I classify things in my room by what I use them for. For example, my school stuff and supplies are where my desk is, and my sleepwear drawer is located next to my bed. Common classifications in the AOKS are the humanities, bunching up history with english, and the sciences, bunching up physics, biology, chemistry, and environmental systems. The Arts are also classified together: drama, visual art, and music. As a result of technology and advancement of using this in science, it may change how concepts are classified. For example, when people discovered how to genetically modify organisms in a lab, this concept became classified as a new scientific way of improving health, instead of just a natural process that happens over thousands of years.
20. Pages 86-7 discuss the dangers of classification, i.e. racism, stereotypes, and other prejudices. Curate a relatively recent article or video that highlights an instance of one of these issues.
This article is showing how the sensitivity towards racism and other prejudices is getting out of hand. Society is growing increasingly sensitive that it’s becoming a little bit ridiculous. If we stopped being so sensitive, we’d pay less attention to the things that divide us, and then we wouldn’t even think about it.
21. What stereotypes, generalizations, or prejudices do you think you have?
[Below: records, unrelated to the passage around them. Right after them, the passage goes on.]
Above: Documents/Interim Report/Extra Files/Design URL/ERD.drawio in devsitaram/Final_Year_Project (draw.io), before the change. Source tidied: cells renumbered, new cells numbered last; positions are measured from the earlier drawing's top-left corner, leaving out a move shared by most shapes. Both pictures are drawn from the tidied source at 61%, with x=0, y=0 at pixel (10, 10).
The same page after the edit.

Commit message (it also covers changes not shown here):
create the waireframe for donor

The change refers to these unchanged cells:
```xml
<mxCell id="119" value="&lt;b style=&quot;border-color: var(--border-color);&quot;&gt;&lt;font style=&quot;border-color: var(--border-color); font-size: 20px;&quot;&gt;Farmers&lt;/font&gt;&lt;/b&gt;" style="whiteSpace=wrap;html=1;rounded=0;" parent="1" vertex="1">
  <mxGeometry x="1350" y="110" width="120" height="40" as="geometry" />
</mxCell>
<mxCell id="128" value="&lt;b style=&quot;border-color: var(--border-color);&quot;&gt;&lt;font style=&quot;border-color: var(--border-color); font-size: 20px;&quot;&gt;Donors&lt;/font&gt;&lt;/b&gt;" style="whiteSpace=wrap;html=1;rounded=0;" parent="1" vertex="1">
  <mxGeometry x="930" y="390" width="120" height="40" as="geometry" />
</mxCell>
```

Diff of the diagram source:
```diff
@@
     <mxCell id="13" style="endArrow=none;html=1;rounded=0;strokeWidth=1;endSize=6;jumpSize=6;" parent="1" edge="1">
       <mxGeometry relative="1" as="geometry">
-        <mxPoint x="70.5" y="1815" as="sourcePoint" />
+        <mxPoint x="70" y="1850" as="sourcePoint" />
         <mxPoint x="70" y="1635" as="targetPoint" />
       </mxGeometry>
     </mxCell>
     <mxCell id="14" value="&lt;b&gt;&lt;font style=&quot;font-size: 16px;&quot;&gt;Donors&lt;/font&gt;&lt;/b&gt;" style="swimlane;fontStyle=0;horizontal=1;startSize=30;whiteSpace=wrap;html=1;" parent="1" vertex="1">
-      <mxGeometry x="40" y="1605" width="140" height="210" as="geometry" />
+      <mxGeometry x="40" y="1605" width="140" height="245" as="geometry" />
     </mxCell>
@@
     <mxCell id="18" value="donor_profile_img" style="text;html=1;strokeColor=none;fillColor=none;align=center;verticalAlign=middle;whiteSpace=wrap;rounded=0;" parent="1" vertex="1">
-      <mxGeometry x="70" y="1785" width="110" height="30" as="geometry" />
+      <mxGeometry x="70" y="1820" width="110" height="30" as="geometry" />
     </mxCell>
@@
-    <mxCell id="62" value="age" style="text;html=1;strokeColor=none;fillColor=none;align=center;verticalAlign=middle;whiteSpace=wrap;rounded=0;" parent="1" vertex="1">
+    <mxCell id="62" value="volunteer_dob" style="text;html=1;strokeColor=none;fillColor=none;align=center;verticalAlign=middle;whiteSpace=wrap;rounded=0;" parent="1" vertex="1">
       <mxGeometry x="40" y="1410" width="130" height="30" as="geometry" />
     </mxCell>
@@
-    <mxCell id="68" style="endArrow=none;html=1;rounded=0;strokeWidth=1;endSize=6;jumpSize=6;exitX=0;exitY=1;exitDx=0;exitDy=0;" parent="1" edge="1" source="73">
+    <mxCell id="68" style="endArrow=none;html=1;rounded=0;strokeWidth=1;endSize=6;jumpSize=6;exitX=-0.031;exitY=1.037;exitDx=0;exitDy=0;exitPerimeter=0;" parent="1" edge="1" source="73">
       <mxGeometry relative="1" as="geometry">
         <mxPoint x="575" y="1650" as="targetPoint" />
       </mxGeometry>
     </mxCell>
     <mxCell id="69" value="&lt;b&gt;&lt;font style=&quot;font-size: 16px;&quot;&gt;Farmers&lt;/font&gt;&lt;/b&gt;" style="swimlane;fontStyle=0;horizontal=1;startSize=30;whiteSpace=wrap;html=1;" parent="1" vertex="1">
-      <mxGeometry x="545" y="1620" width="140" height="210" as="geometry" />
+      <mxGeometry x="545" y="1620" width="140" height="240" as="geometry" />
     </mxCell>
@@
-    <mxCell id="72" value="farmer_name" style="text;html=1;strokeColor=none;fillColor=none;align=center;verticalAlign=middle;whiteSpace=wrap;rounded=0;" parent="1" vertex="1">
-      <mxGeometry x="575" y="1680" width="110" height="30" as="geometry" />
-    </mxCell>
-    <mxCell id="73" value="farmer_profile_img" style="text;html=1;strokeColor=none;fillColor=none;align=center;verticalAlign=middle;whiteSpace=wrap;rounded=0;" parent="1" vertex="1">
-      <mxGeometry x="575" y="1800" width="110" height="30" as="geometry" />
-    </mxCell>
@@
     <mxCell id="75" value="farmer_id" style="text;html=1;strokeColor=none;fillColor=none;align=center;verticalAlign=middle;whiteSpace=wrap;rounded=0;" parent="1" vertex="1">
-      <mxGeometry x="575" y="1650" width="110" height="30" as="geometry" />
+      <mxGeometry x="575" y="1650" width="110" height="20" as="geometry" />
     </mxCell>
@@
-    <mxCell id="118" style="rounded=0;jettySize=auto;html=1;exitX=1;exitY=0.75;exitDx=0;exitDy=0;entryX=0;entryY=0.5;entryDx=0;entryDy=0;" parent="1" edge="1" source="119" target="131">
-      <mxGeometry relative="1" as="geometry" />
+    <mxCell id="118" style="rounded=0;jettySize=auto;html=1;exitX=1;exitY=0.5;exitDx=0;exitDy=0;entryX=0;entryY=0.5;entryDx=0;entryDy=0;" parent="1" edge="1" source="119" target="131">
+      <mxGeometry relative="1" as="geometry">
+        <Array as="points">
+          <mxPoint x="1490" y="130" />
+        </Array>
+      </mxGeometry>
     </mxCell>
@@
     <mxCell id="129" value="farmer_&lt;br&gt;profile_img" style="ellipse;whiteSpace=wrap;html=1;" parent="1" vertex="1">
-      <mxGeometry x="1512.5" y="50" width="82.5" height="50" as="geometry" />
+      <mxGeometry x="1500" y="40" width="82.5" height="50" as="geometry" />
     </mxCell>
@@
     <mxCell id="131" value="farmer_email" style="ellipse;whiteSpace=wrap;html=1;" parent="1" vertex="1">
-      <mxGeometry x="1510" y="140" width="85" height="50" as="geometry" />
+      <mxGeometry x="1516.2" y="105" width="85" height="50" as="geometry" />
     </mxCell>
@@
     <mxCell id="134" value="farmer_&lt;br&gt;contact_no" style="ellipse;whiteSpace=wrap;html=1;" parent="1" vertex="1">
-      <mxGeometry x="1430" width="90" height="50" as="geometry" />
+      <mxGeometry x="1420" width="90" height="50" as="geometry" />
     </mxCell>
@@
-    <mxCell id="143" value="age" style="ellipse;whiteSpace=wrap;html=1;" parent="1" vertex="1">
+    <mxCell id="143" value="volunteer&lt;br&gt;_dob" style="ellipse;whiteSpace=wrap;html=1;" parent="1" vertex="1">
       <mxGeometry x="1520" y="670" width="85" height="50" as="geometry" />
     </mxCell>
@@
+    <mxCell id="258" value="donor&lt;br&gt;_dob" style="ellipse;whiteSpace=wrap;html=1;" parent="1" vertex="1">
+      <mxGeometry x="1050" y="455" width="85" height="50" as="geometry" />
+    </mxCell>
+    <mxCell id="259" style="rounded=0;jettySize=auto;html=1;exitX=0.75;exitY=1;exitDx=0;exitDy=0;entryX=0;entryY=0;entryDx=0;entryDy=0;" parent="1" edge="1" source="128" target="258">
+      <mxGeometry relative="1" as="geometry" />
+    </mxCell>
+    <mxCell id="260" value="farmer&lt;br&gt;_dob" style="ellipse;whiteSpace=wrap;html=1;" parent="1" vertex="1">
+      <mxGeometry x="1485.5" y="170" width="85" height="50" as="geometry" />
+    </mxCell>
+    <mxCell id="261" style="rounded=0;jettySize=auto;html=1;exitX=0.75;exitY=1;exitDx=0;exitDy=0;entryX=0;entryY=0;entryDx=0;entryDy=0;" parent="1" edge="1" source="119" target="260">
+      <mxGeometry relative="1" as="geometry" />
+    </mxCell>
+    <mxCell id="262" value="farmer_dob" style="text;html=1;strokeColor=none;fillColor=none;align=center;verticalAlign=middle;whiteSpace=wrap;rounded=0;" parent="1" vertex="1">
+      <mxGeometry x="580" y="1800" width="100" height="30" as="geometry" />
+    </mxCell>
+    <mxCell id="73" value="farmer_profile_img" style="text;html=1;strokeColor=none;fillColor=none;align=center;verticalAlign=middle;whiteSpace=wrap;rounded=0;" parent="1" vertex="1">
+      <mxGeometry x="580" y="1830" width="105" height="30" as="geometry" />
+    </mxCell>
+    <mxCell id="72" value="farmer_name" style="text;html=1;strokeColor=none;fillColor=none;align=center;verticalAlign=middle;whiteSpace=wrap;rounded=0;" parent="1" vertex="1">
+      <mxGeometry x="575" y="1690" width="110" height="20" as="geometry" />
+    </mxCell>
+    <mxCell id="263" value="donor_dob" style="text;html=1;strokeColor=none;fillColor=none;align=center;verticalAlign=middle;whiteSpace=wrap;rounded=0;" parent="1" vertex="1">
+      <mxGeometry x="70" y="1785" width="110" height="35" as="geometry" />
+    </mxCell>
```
I think I have the generalization that students in New York City have a tough high school life because my friends are constantly stressed, have to commute long distances, and don’t get home until 7 or 8 at night because they have to stay afterschool and participate in an assortment of clubs and organizations. They also go to a highly competitive school, so the stakes are a lot higher and it’s harder to get into good colleges since you are simply a number.